Spain Square in Seville

The Spain Square in Seville is one of the most visited places in all Andalusia. It was even used as a setting for the 2nd episode of the renowned movie Star Wars.

I do love the city of Seville and every time I go there I end up walking around this square. So let’s know it a bit better.

Maria Luísa Park

The Spain Square is part of the Maria Luísa Park. This is the lung of the city of Seville, with its 40-hectare area. It was donated to the city in 1893 by Infanta Maria Luísa Fernanda de Borbón, Duchess of Montpellier.

Maria Luísa Park is indeed an outdoor museum, with imposing buildings, fountains and statues. This is where the city’s inhabitants can find some shelter to cope with the extreme summer temperatures of southern Spain.

The Ibero-American Exposition

The idea to hold an exhibition in Seville started to emerge in 1909, in order to promote the city’s tourism. This idea prompted the inauguration, in 1929, of the Ibero-American Exposition of Seville. Stunning buildings were built for each of the participant Ibero-American countries, as well as for the array of Spanish regions. These buildings hosted exhibitions associated with each country.

Peru’s building was the biggest to be built. As we speak, and like it happens with many others that were erected for the exposition, it can be as seen during a visit to the city.

Even though these buildings I have mentioned are deeply interesting to visit in person, the Spain Square was without a doubt the most impressive place built for the exposition of all.

What to see in the Square

The Spain Square is an immense building that displays its bricks, marble, ceramics and wrought iron, having a semicircular shape. It was built this way by the architect Aníbal González, depicting what would be an embrace to the former Spanish colonies. It has a diameter of 200 meters and occupies a surface of 50.000m2. This is the equivalent of 5 soccer fields! It’s monumental. It took 14 years to be built.

Arcades and towers

Several arcades are found throughout the whole building and it’s great to have the chance to check them with some proper time, looking at all their details spread along the structure and in the square as well. At both ends of the building there are 2 towers, each with a height of 80 meters. The main building is found at the centre, with a stunning balcony.

Canal and bridges

There is a 550-meter canal, crossed by 4 bridges, symbolising the number of kingdoms that came together to constitute the country. Castile, Aragon, Navarre and Leon. When there’s water in this canal we can rent a tiny boat and cruise through it.

Benches and panels

Throughout the whole square, the building shows 48 benches, corresponding to the 48 Spanish provinces. In each bench there is a tile panel depicting historical events of each province, as well as the coat of arms of their capitals.
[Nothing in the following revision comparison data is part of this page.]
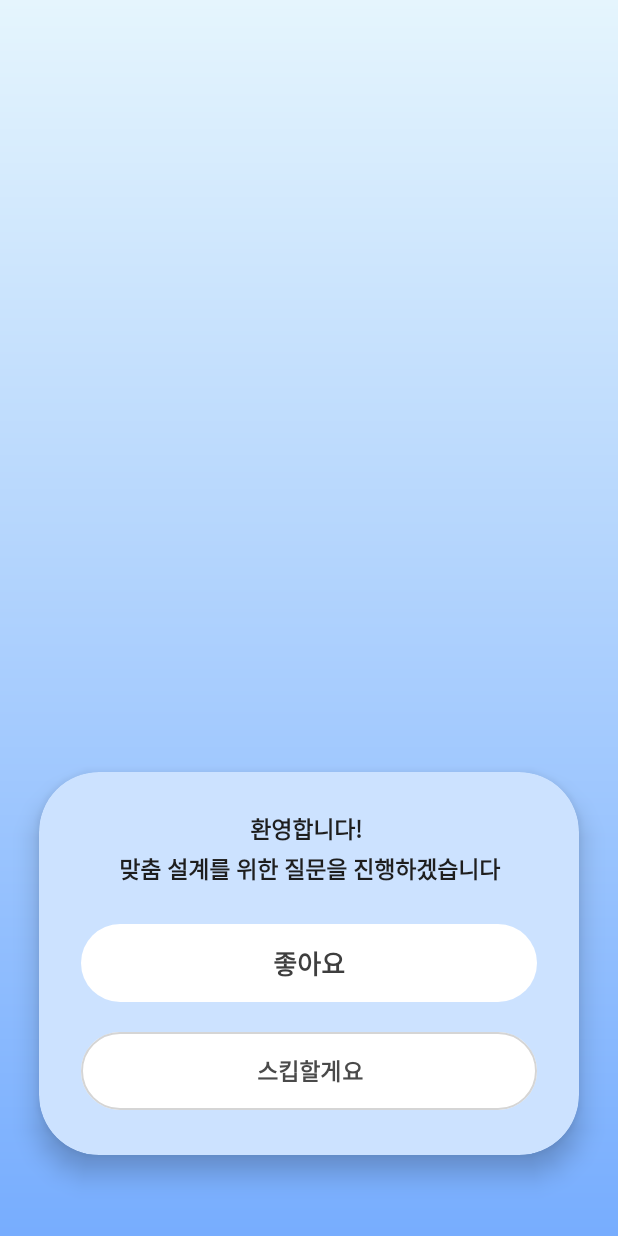
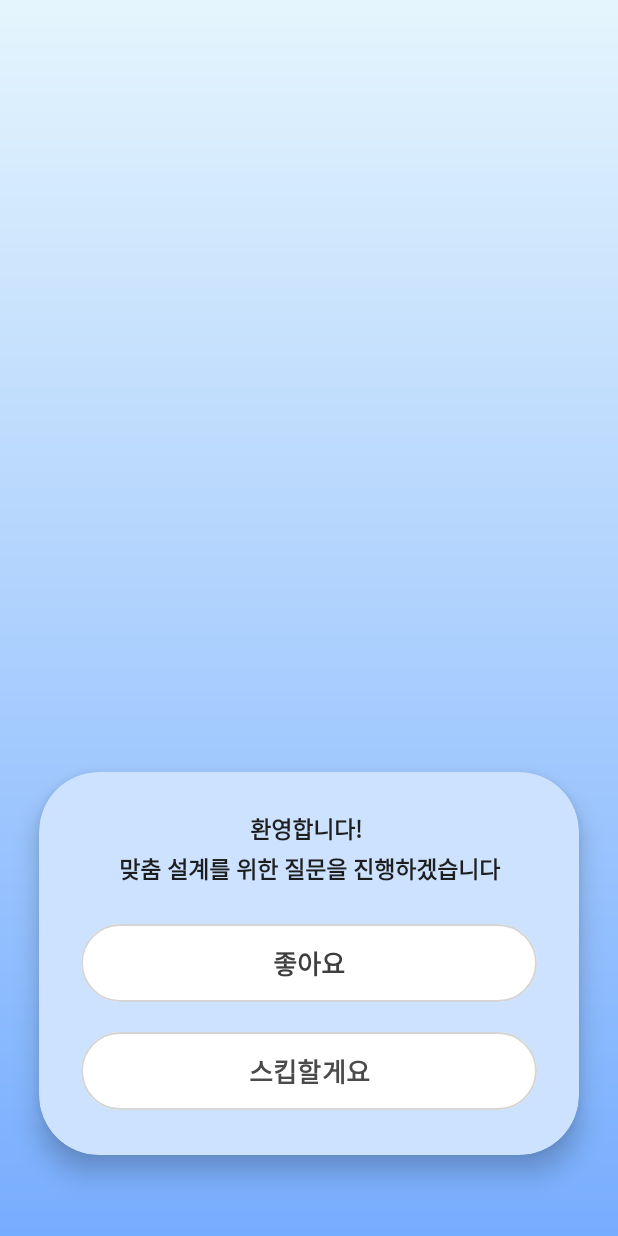
Before and after one commit to gayoung135/DailyWeather, an Android app: the SelectQuestionFragment screen opened through its navigation route, on a phone screen of 412 x 824 dp. Run offline under Robolectric (Android 15) with nearby library versions, the phone set to English and light mode, and no system bars.

Commit message:
질문 스킵 여부 xml 디자인 개선

```diff
--- a/app/src/main/res/layout/fragment_select_question.xml
+++ b/app/src/main/res/layout/fragment_select_question.xml
@@ -52,8 +52,10 @@
             android:textStyle="bold"
             android:textAllCaps="false"
             app:backgroundTint="#FFFFFF"
-            app:rippleColor="#99FFFFFF"
-            app:cornerRadius="28dp" />
+            app:cornerRadius="28dp"
+            app:strokeWidth="1dp"
+            app:strokeColor="#D5D5D5"
+            app:rippleColor="#33000000" />
 
         <!-- 보조 버튼 -->
         <com.google.android.material.button.MaterialButton
@@ -61,9 +63,9 @@
             android:layout_width="match_parent"
             android:layout_height="60dp"
             android:text="스킵할게요"
-            android:textSize="15sp"
+            android:textSize="17sp"
+            android:textStyle="bold"
             android:textAllCaps="false"
-            android:textStyle="bold"
             android:textColor="#4A4A4A"
             app:backgroundTint="#FFFFFF"
             app:cornerRadius="28dp"
```
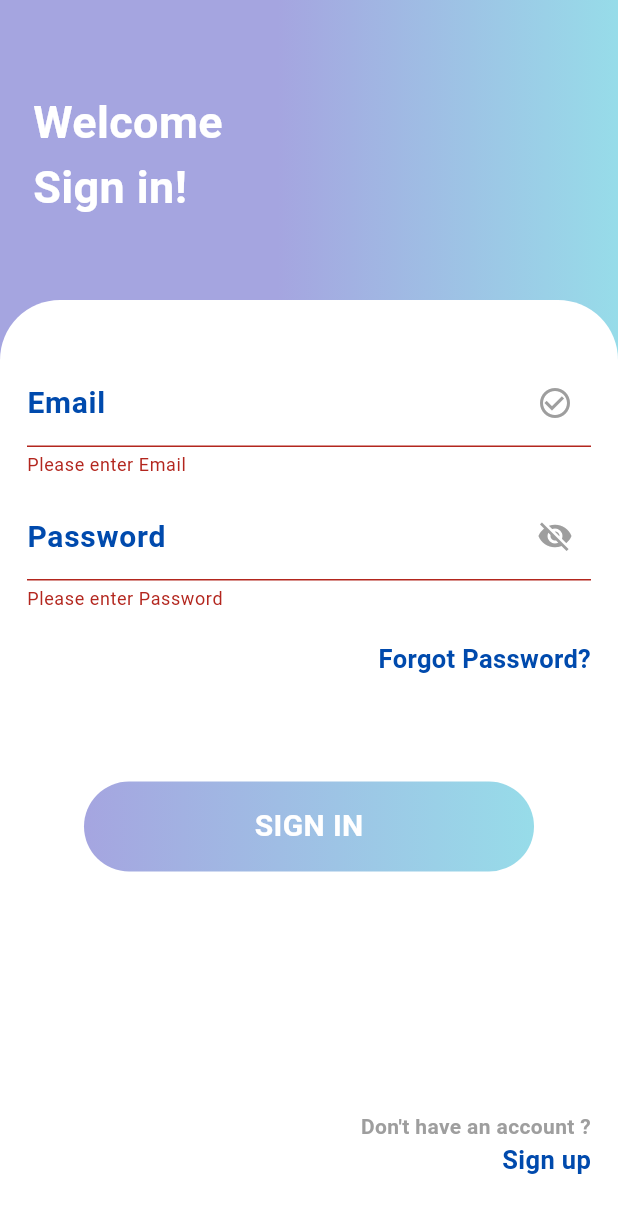
After one commit to iir-projets/Gestion_parking, a Flutter app: the LoginScreen screen opened directly, after a tap on "SIGN IN", on a phone screen of 412 x 824 dp. The commit adds this screen. Shown: the top 1213 px of the screen. Run offline on Flutter 3.47's test engine with Material 3 defaults, Android fonts, the phone set to English and light mode, and no system bars; our stand-ins replace get; missing offline and left inert: login_signup.

Commit message:
avant derniere

```diff
--- /dev/null
+++ b/lib/Authentication/screens/LoginScreen.dart
@@ -0,0 +1,232 @@
+import 'package:flutter/cupertino.dart';
+import 'package:flutter/material.dart';
+import 'package:login_signup/features/Authentication/screens/WelcomeScreen.dart';
+import 'package:login_signup/features/Authentication/screens/regScreen.dart';
+
+import '../../Client/screens/bottom_bar.dart';
+import '../../Client/screens/home_screen.dart';
+
+class LoginScreen extends StatefulWidget {
+  const LoginScreen({Key? key}) : super(key: key);
+
+  @override
+  _LoginScreenState createState() => _LoginScreenState();
+}
+
+class _LoginScreenState extends State<LoginScreen> {
+  bool _isPasswordVisible = false;
+  final _formKey = GlobalKey<FormState>();
+  final TextEditingController _emailController = TextEditingController();
+  final TextEditingController _passwordController = TextEditingController();
+  bool _isEmailValid = false;
+
+  @override
+  void dispose() {
+    _emailController.dispose();
+    _passwordController.dispose();
+    super.dispose();
+  }
+
+  @override
+  Widget build(BuildContext context) {
+    return Scaffold(
+      body: Stack(
+        children: [
+          Container(
+            height: double.infinity,
+            width: double.infinity,
+            decoration: const BoxDecoration(
+              gradient: LinearGradient(
+                begin: Alignment.centerLeft,
+                end: Alignment.centerRight,
+                stops: [0.45, 1.0],
+                colors: [
+                  Color.fromRGBO(165, 165, 224, 1),
+                  Color.fromRGBO(151, 220, 233, 1),
+                ],
+              ),
+            ),
+            child: Padding(
+              padding: const EdgeInsets.only(top: 60.0, left: 22),
+              child: Text(
+                'Welcome\nSign in!',
+                style: TextStyle(
+                  fontSize: 30,
+                  color: Colors.white,
+                  fontWeight: FontWeight.bold,
+                ),
+              ),
+            ),
+          ),
+          Padding(
+            padding: const EdgeInsets.only(top: 200.0),
+            child: Container(
+              decoration: const BoxDecoration(
+                borderRadius: BorderRadius.only(
+                  topLeft: Radius.circular(40),
+                  topRight: Radius.circular(40),
+                ),
+                color: Colors.white,
+              ),
+              height: double.infinity,
+              width: double.infinity,
+              child: Padding(
+                padding: const EdgeInsets.only(left: 18.0, right: 18.0),
+                child: Form(
+                  key: _formKey,
+                  child: Column(
+                    mainAxisAlignment: MainAxisAlignment.center,
+                    children: [
+                      TextFormField(
+                        controller: _emailController,
+                        validator: (value) {
+                          if (value == null || value.isEmpty) {
+                            setState(() {
+                              _isEmailValid = false;
+                            });
+                            return 'Please enter Email';
+                          } else {
+                            final emailRegex = RegExp(r'^[\w-\.]+@([\w-]+\.)+[\w-]{2,4}$');
+                            setState(() {
+                              _isEmailValid = emailRegex.hasMatch(value);
+                            });
+                            if (!_isEmailValid) {
+                              return 'Please enter a valid email address';
+                            }
+                          }
+                          return null;
+                        },
+                        decoration: InputDecoration(
+                          suffixIcon: Icon(
+                            _isEmailValid ? Icons.check : Icons.check_circle_outline,
+                            color: _isEmailValid ? Colors.green : Colors.grey,
+                          ),
+                          labelText: 'Email',
+                          labelStyle: TextStyle(
+                            fontSize: 20,
+                            color: Color(0xFF004AAD),
+                            fontWeight: FontWeight.bold,
+                          ),
+                        ),
+                      ),
+                      SizedBox(height: 10),
+                      TextFormField(
+                        controller: _passwordController,
+                        validator: (value) {
+                          if (value == null || value.isEmpty) {
+                            return 'Please enter Password';
+                          }
+                          return null;
+                        },
+                        obscureText: !_isPasswordVisible,
+                        decoration: InputDecoration(
+                          suffixIcon: IconButton(
+                            icon: Icon(
+                              _isPasswordVisible ? Icons.visibility : Icons.visibility_off,
+                              color: Colors.grey,
+                            ),
+                            onPressed: () {
+                              setState(() {
+                                _isPasswordVisible = !_isPasswordVisible;
+                              });
+                            },
+                          ),
+                          labelText: 'Password',
+                          labelStyle: TextStyle(
+                            fontSize: 20,
+                            color: Color(0xFF004AAD),
+                            fontWeight: FontWeight.bold,
+                          ),
+                        ),
+                      ),
+                      SizedBox(height: 20),
+                      Align(
+                        alignment: Alignment.centerRight,
+                        child: Text(
+                          'Forgot Password?',
+                          style: TextStyle(
+                            fontSize: 17,
+                            color: Color(0xFF004AAD),
+                            fontWeight: FontWeight.bold,
+                          ),
+                        ),
+                      ),
+                      SizedBox(height: 70),
+                      GestureDetector(
+                        onTap: () {
+                          if (_formKey.currentState!.validate()) {
+                            Navigator.push(
+                              context,
+                              MaterialPageRoute(builder: (context) =>bottom_bar()),
+                            );
+                          }
+                        },
+                        child: Container(
+                          height: 60,
+                          width: 300,
+                          decoration: BoxDecoration(
+                            borderRadius: BorderRadius.circular(30),
+                            gradient: LinearGradient(
+                              colors: [
+                                Color.fromRGBO(165, 165, 224, 1),
+                                Color.fromRGBO(151, 220, 233, 1),
+                              ],
+                            ),
+                          ),
+                          child: Center(
+                            child: Text(
+                              'SIGN IN',
+                              style: TextStyle(
+                                fontWeight: FontWeight.bold,
+                                fontSize: 20,
+                                color: Colors.white,
+                              ),
+                            ),
+                          ),
+                        ),
+                      ),
+                      SizedBox(height: 160),
+                      Align(
+                        alignment: Alignment.bottomRight,
+                        child: Column(
+                          mainAxisAlignment: MainAxisAlignment.end,
+                          crossAxisAlignment: CrossAxisAlignment.end,
+                          children: [
+                            Text(
+                              "Don't have an account ?",
+                              style: TextStyle(
+                                fontWeight: FontWeight.bold,
+                                color: Colors.grey,
+                              ),
+                            ),
+                            GestureDetector( onTap: () {
+
+                                Navigator.push(
+                                  context,
+                                  MaterialPageRoute(builder: (context) => regScreen()),
+                                );
+
+                            },
+                              child: Text(
+                                "Sign up",
+                                style: TextStyle(
+                                  fontWeight: FontWeight.bold,
+                                  fontSize: 17,
+                                  color: Color(0xFF004AAD),
+                                ),
+                              ),
+                            ),
+                          ],
+                        ),
+                      ),
+                    ],
+                  ),
+                ),
+              ),
+            ),
+          ),
+        ],
+      ),
+    );
+  }
+}
--- a/lib/main.dart
+++ b/lib/main.dart
@@ -6,8 +6,8 @@ import 'package:get/get.dart';
 import 'Superviseur/spots.dart';
 import 'controller/sidebar_controller.dart';
 import 'Admin/dashboard.dart';
-import 'Admin/sidebar_admin.dart'; // Import the admin sidebar file
-import 'Superviseur/sidebar_sup.dart'; // Import the supervisor sidebar file
+import 'Admin/sidebar_admin.dart';
+import 'Superviseur/sidebar_sup.dart';
 
 
 
```
Also changed, not shown: lib/Superviseur/spots.dart (+5 -5 lines), lib/constants.dart (deleted, +0 -79 lines), lib/responsive/desktop_body.dart (deleted, +0 -36 lines), lib/responsive/mobile_body.dart (deleted, +0 -32 lines), lib/responsive/responsive_layout.dart (deleted, +0 -26 lines), lib/Superviseur/Place/pages/add.dart (renamed from lib/Superviseur/Parking/pages/add.dart), lib/Superviseur/Place/pages/list.dart (renamed from lib/Superviseur/Parking/pages/list.dart), lib/Superviseur/Place/pages/modify.dart (renamed from lib/Superviseur/Parking/pages/modify.dart), lib/Superviseur/Place/pages/remove.dart (renamed from lib/Superviseur/Parking/pages/remove.dart).
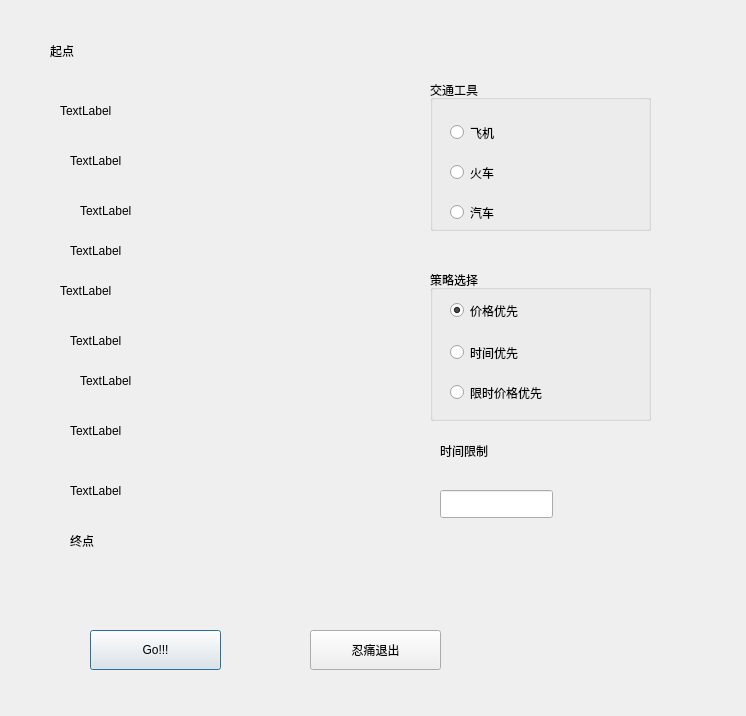
The window that newtrip.ui (Traeyee/trip_assist) describes before a commit, drawn with Qt 5.
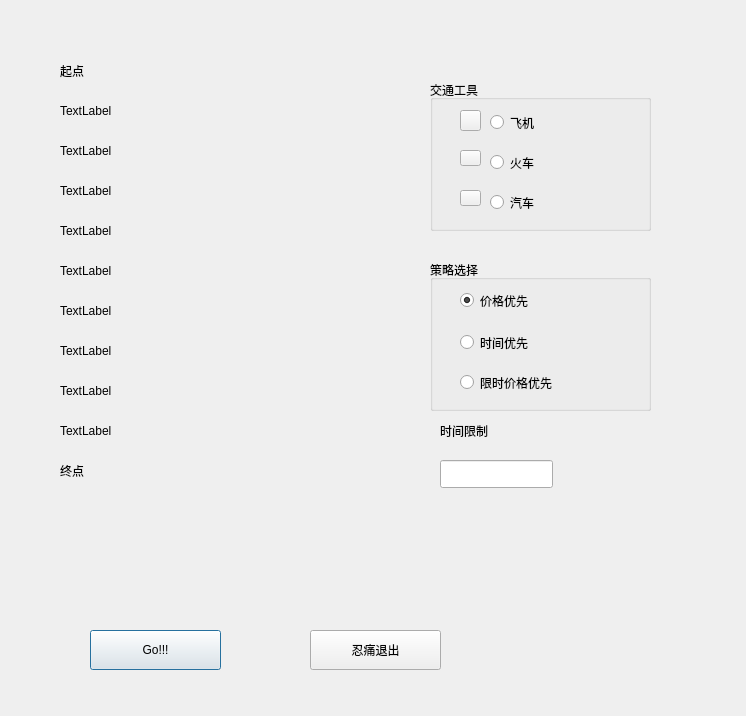
The same window after the commit. Icons and pictures are not drawn.

Commit message: newtrip_ui_design

The edit to the form file:
```diff
--- a/newtrip.ui
+++ b/newtrip.ui
@@ -16,8 +16,8 @@
   <widget class="QLabel" name="label">
    <property name="geometry">
     <rect>
-     <x>50</x>
-     <y>40</y>
+     <x>60</x>
+     <y>60</y>
      <width>99</width>
      <height>21</height>
     </rect>
@@ -42,8 +42,8 @@
   <widget class="QLabel" name="label_3">
    <property name="geometry">
     <rect>
-     <x>70</x>
-     <y>150</y>
+     <x>60</x>
+     <y>140</y>
      <width>99</width>
      <height>21</height>
     </rect>
@@ -55,8 +55,8 @@
   <widget class="QLabel" name="label_4">
    <property name="geometry">
     <rect>
-     <x>80</x>
-     <y>200</y>
+     <x>60</x>
+     <y>180</y>
      <width>99</width>
      <height>21</height>
     </rect>
@@ -68,8 +68,8 @@
   <widget class="QLabel" name="label_5">
    <property name="geometry">
     <rect>
-     <x>70</x>
-     <y>240</y>
+     <x>60</x>
+     <y>220</y>
      <width>99</width>
      <height>21</height>
     </rect>
@@ -82,7 +82,7 @@
    <property name="geometry">
     <rect>
      <x>60</x>
-     <y>280</y>
+     <y>260</y>
      <width>99</width>
      <height>21</height>
     </rect>
@@ -94,8 +94,8 @@
   <widget class="QLabel" name="label_7">
    <property name="geometry">
     <rect>
-     <x>70</x>
-     <y>330</y>
+     <x>60</x>
+     <y>300</y>
      <width>99</width>
      <height>21</height>
     </rect>
@@ -107,8 +107,8 @@
   <widget class="QLabel" name="label_8">
    <property name="geometry">
     <rect>
-     <x>80</x>
-     <y>370</y>
+     <x>60</x>
+     <y>340</y>
      <width>99</width>
      <height>21</height>
     </rect>
@@ -120,8 +120,8 @@
   <widget class="QLabel" name="label_9">
    <property name="geometry">
     <rect>
-     <x>70</x>
-     <y>420</y>
+     <x>60</x>
+     <y>380</y>
      <width>99</width>
      <height>21</height>
     </rect>
@@ -133,8 +133,8 @@
   <widget class="QLabel" name="label_10">
    <property name="geometry">
     <rect>
-     <x>70</x>
-     <y>480</y>
+     <x>60</x>
+     <y>420</y>
      <width>99</width>
      <height>21</height>
     </rect>
@@ -146,8 +146,8 @@
   <widget class="QLabel" name="label_11">
    <property name="geometry">
     <rect>
-     <x>70</x>
-     <y>530</y>
+     <x>60</x>
+     <y>460</y>
      <width>99</width>
      <height>21</height>
     </rect>
@@ -160,7 +160,7 @@
    <property name="geometry">
     <rect>
      <x>430</x>
-     <y>270</y>
+     <y>260</y>
      <width>221</width>
      <height>151</height>
     </rect>
@@ -177,9 +177,9 @@
    <widget class="QRadioButton" name="timeBtn">
     <property name="geometry">
      <rect>
-      <x>20</x>
+      <x>30</x>
       <y>70</y>
-      <width>155</width>
+      <width>111</width>
       <height>25</height>
      </rect>
     </property>
@@ -190,9 +190,9 @@
    <widget class="QRadioButton" name="priceBtn">
     <property name="geometry">
      <rect>
-      <x>20</x>
+      <x>30</x>
       <y>30</y>
-      <width>155</width>
+      <width>91</width>
       <height>21</height>
      </rect>
     </property>
@@ -206,9 +206,9 @@
    <widget class="QRadioButton" name="mixBtn">
     <property name="geometry">
      <rect>
-      <x>20</x>
+      <x>30</x>
       <y>110</y>
-      <width>155</width>
+      <width>111</width>
       <height>25</height>
      </rect>
     </property>
@@ -227,7 +227,7 @@
    <property name="geometry">
     <rect>
      <x>440</x>
-     <y>490</y>
+     <y>460</y>
      <width>113</width>
      <height>28</height>
     </rect>
@@ -263,9 +263,9 @@
    <property name="geometry">
     <rect>
      <x>200</x>
-     <y>40</y>
+     <y>50</y>
      <width>141</width>
-     <height>511</height>
+     <height>451</height>
     </rect>
    </property>
    <layout class="QVBoxLayout" name="cityLayout"/>
@@ -274,7 +274,7 @@
    <property name="geometry">
     <rect>
      <x>440</x>
-     <y>440</y>
+     <y>420</y>
      <width>99</width>
      <height>21</height>
     </rect>
@@ -298,9 +298,9 @@
    <widget class="QRadioButton" name="air">
     <property name="geometry">
      <rect>
-      <x>20</x>
-      <y>40</y>
-      <width>155</width>
+      <x>60</x>
+      <y>30</y>
+      <width>81</width>
       <height>25</height>
      </rect>
     </property>
@@ -311,9 +311,9 @@
    <widget class="QRadioButton" name="rail">
     <property name="geometry">
      <rect>
-      <x>20</x>
-      <y>80</y>
-      <width>155</width>
+      <x>60</x>
+      <y>70</y>
+      <width>71</width>
       <height>25</height>
      </rect>
     </property>
@@ -324,9 +324,9 @@
    <widget class="QRadioButton" name="road">
     <property name="geometry">
      <rect>
-      <x>20</x>
-      <y>120</y>
-      <width>155</width>
+      <x>60</x>
+      <y>110</y>
+      <width>61</width>
       <height>25</height>
      </rect>
     </property>
@@ -334,6 +334,54 @@
      <string>汽车</string>
     </property>
    </widget>
+   <widget class="QPushButton" name="pushButton">
+    <property name="geometry">
+     <rect>
+      <x>30</x>
+      <y>30</y>
+      <width>21</width>
+      <height>21</height>
+     </rect>
+    </property>
+    <property name="styleSheet">
+     <string notr="true">border-image: url(:/pic/transport01.png);</string>
+    </property>
+    <property name="text">
+     <string/>
+    </property>
+   </widget>
+   <widget class="QPushButton" name="pushButton_2">
+    <property name="geometry">
+     <rect>
+      <x>30</x>
+      <y>70</y>
+      <width>21</width>
+      <height>16</height>
+     </rect>
+    </property>
+    <property name="styleSheet">
+     <string notr="true">border-image: url(:/pic/transport02.png);</string>
+    </property>
+    <property name="text">
+     <string/>
+    </property>
+   </widget>
+   <widget class="QPushButton" name="pushButton_3">
+    <property name="geometry">
+     <rect>
+      <x>30</x>
+      <y>110</y>
+      <width>21</width>
+      <height>16</height>
+     </rect>
+    </property>
+    <property name="styleSheet">
+     <string notr="true">border-image: url(:/pic/transport03.png);</string>
+    </property>
+    <property name="text">
+     <string/>
+    </property>
+   </widget>
   </widget>
  </widget>
  <resources/>
```
The commit also changes 1 other file.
Placed a bit above these panels, we see statues of 48 renowned Spanish citizens.

Currently, at Spain Square, we found several governmental buildings.

One of the 4 bridges
Barcelona Tile Panel
Edifício principal da praça
Channel detail